Add the other half of powdered almond mixture and continue to fold and press into batter, deflating meringue at the same time. Stop mixing when the batter becomes shiny and flows little.
Fill pastry bag with batter and pipe onto baking sheet. Hold vertically, about 1 cm above sheet and pipe into desired size.
Use a bamboo skewer/toothpick to burst any air bubbles if necessary.
Leave out to dry under air-con, until macarons do not stick to fingers (15- 20 min)
Meanwhile, repeat the procedure to make orange-colored shells with the SECOND PORTION of aged whites, almond mea-icing sugar mixture, and dry egg white-caster sugar mixture. Add one drop of yellow food coloring and one drop of red food coloring to get orange. Adjust quantity based on desired color intensity.
When the yellow-colored macarons begin to dry out and is no longer tacky to touch, add two drops of red food coloring into a small saucer together with 2 drops of tap water. Using a toothbrush, mix the food coloring and water evenly. Coat the bristles with food coloring and gently run your thumb over bristles with the toothbrush facing downwards and placed over yellow-colored shells. This creates the polka-dotted effect. Leave to dry out in air-con for another 10 min. By then, the orange-colored shells would have completely dried out as well.
Bake at the shells, one tray at a time, in a pre-heated convectional oven at 150 oC for 10 – 12 min, turning sheet after 5-6 min.
Check if macarons are done by gently clasping the macaron with thumb and index finger and move horizontally. It should be barely sliding. Top dome should be smooth and dry but when pressed down on bottom side, it should still be a little soft.
Remove from baking tray immediately and cool on rack. This is to prevent further cooking from residual heat from heated baking tray.
When the macaron shells have cooled thoroughly to room temperature, gently peel them away from baking sheet or silicon mat.
Pair the shells up according to size.
Fill pastry bag with 1 cm plain tip nozzle and fill it up with blood orange-dark chocolate ganache.
Pipe a generous mould of ganache onto the orange-colored shells.
Using a small teaspoon, add a small amount of blood orange confiture over the ganache.
Pipe another small dollop of ganache over the confiture to cover it.
Top with yellow with red polka-dotted shells.
Store the macarons for 24 hours in the fridge for them to mature and bring out to return to room temperature before serving.
Teeny dollops of blood orange confiture over the ganache. A small amount would do as the confiture was cooked with almost only orange juice and no water, so the flavours are really intense!

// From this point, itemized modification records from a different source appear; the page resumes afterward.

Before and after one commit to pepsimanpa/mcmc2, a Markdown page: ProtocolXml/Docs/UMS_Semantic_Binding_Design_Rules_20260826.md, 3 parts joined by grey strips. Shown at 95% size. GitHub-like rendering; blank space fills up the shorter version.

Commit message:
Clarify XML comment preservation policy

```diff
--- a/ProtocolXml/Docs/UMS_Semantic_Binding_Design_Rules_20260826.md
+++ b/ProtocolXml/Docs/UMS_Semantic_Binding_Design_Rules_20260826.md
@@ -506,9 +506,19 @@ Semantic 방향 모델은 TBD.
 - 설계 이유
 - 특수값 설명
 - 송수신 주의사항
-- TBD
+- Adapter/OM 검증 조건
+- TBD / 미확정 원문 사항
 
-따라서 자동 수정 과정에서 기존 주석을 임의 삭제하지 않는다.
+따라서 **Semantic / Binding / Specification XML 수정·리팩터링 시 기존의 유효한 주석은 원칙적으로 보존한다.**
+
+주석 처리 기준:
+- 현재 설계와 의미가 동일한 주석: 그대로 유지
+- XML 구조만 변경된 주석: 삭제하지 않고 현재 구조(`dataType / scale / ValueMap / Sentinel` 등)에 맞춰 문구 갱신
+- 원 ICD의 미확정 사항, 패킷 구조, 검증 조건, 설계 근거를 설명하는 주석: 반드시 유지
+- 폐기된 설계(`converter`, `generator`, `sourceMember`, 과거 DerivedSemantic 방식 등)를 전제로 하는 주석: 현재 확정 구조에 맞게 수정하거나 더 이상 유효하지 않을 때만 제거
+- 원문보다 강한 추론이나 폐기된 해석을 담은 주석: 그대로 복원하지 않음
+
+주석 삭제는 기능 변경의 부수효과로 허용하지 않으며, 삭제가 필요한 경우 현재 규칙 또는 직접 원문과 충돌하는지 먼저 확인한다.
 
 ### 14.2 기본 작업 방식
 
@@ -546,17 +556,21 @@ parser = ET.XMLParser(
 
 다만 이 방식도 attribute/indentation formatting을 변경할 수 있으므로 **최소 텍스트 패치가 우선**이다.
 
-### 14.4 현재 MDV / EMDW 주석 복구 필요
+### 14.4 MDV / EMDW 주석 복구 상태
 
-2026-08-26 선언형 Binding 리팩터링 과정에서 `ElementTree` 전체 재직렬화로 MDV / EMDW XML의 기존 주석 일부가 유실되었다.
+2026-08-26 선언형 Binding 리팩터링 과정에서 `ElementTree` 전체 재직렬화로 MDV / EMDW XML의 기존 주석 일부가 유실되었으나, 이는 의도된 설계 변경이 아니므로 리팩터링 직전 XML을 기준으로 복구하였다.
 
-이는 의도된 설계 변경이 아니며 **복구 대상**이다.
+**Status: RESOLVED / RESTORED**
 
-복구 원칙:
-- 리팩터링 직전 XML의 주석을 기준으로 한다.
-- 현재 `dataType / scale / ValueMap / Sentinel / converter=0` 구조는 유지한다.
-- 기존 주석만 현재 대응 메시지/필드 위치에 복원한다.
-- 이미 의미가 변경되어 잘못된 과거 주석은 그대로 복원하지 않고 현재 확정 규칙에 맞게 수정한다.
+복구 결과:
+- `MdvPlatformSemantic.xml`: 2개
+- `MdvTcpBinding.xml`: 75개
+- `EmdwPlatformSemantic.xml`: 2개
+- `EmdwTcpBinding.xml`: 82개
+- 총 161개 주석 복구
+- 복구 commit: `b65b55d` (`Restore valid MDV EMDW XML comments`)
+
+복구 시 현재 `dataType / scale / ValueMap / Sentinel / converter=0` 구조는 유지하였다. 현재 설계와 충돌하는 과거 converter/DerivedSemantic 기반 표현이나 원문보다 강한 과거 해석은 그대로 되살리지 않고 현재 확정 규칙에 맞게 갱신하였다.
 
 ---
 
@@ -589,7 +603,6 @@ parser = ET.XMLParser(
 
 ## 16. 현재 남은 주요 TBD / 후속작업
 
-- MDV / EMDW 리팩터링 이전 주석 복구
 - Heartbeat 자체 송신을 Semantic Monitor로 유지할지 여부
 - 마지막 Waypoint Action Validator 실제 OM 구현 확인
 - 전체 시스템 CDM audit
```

I absolutely love the taste of the flavours! Blood orange pairs really well with dark chocolate and the addition of cointreau is really the cherry on the cake. Veronica aka Quay Po, our dear friend in KL also whipped up a very similar concoction, using kumquat preserve, evident of the versatility of the variety of citrus fruits to be incorporated. Lemon, grapefruit, or even yuzu and buddha-hand citron for the exotic and adventurous should work really well. Raspberries is another probable choice and if one does it with passionfruit, you get Macaron Mogador!
I’m submitting this for Aspiring Bakers #17 – March Macaron Madness! (Mar 2012) hosted by Alan of Travellingfoodies